**Aim of the exercise:** What is needed is an exact copy of every line in the listing.

**Materials provided:**
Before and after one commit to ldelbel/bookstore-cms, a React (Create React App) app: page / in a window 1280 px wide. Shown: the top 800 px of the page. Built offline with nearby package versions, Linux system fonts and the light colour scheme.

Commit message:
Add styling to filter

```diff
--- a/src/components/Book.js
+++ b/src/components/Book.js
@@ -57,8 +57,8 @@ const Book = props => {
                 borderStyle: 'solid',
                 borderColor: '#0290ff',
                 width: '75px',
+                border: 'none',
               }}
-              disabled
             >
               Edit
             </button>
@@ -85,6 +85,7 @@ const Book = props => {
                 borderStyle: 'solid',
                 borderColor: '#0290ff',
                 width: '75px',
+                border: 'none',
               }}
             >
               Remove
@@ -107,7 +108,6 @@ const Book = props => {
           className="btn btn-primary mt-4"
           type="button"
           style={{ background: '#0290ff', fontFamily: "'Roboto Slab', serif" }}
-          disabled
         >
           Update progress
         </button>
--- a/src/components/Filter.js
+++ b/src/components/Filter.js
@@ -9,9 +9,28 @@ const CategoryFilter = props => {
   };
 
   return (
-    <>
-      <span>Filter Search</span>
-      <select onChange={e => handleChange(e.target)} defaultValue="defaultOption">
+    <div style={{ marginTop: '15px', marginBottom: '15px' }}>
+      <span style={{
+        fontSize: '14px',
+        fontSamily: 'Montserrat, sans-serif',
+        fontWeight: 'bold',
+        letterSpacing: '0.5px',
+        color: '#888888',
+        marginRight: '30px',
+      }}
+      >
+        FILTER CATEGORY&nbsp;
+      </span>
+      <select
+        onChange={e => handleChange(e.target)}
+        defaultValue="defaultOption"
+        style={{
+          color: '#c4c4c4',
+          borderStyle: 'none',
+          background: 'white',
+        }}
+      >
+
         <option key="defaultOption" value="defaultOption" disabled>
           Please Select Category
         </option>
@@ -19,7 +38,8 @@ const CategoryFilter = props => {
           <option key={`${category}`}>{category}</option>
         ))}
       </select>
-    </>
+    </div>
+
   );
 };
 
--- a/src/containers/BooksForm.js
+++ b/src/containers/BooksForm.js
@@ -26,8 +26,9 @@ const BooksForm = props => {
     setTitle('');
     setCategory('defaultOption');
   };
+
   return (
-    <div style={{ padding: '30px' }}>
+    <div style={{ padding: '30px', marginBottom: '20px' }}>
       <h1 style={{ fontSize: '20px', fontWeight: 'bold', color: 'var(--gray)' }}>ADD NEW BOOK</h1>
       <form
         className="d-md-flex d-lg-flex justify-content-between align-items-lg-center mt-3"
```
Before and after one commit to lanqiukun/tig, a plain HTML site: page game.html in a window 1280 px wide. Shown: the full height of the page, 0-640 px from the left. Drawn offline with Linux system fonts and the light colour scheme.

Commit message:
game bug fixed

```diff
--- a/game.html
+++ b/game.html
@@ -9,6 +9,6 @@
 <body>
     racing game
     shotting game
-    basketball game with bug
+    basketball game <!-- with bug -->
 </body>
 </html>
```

**Solution for this problem:**
Before and after one commit to ldelbel/bookstore-cms, a React (Create React App) app: page / in a window 1280 px wide. Shown: the top 800 px of the page. Built offline with nearby package versions, Linux system fonts and the light colour scheme.

Commit message:
Add styling to filter

```diff
--- a/src/components/Book.js
+++ b/src/components/Book.js
@@ -57,8 +57,8 @@ const Book = props => {
                 borderStyle: 'solid',
                 borderColor: '#0290ff',
                 width: '75px',
+                border: 'none',
               }}
-              disabled
             >
               Edit
             </button>
@@ -85,6 +85,7 @@ const Book = props => {
                 borderStyle: 'solid',
                 borderColor: '#0290ff',
                 width: '75px',
+                border: 'none',
               }}
             >
               Remove
@@ -107,7 +108,6 @@ const Book = props => {
           className="btn btn-primary mt-4"
           type="button"
           style={{ background: '#0290ff', fontFamily: "'Roboto Slab', serif" }}
-          disabled
         >
           Update progress
         </button>
--- a/src/components/Filter.js
+++ b/src/components/Filter.js
@@ -9,9 +9,28 @@ const CategoryFilter = props => {
   };
 
   return (
-    <>
-      <span>Filter Search</span>
-      <select onChange={e => handleChange(e.target)} defaultValue="defaultOption">
+    <div style={{ marginTop: '15px', marginBottom: '15px' }}>
+      <span style={{
+        fontSize: '14px',
+        fontSamily: 'Montserrat, sans-serif',
+        fontWeight: 'bold',
+        letterSpacing: '0.5px',
+        color: '#888888',
+        marginRight: '30px',
+      }}
+      >
+        FILTER CATEGORY&nbsp;
+      </span>
+      <select
+        onChange={e => handleChange(e.target)}
+        defaultValue="defaultOption"
+        style={{
+          color: '#c4c4c4',
+          borderStyle: 'none',
+          background: 'white',
+        }}
+      >
+
         <option key="defaultOption" value="defaultOption" disabled>
           Please Select Category
         </option>
@@ -19,7 +38,8 @@ const CategoryFilter = props => {
           <option key={`${category}`}>{category}</option>
         ))}
       </select>
-    </>
+    </div>
+
   );
 };
 
--- a/src/containers/BooksForm.js
+++ b/src/containers/BooksForm.js
@@ -26,8 +26,9 @@ const BooksForm = props => {
     setTitle('');
     setCategory('defaultOption');
   };
+
   return (
-    <div style={{ padding: '30px' }}>
+    <div style={{ padding: '30px', marginBottom: '20px' }}>
       <h1 style={{ fontSize: '20px', fontWeight: 'bold', color: 'var(--gray)' }}>ADD NEW BOOK</h1>
       <form
         className="d-md-flex d-lg-flex justify-content-between align-items-lg-center mt-3"
```
Before and after one commit to lanqiukun/tig, a plain HTML site: page game.html in a window 1280 px wide. Shown: the full height of the page, 0-640 px from the left. Drawn offline with Linux system fonts and the light colour scheme.

Commit message:
game bug fixed

```diff
--- a/game.html
+++ b/game.html
@@ -9,6 +9,6 @@
 <body>
     racing game
     shotting game
-    basketball game with bug
+    basketball game <!-- with bug -->
 </body>
 </html>
```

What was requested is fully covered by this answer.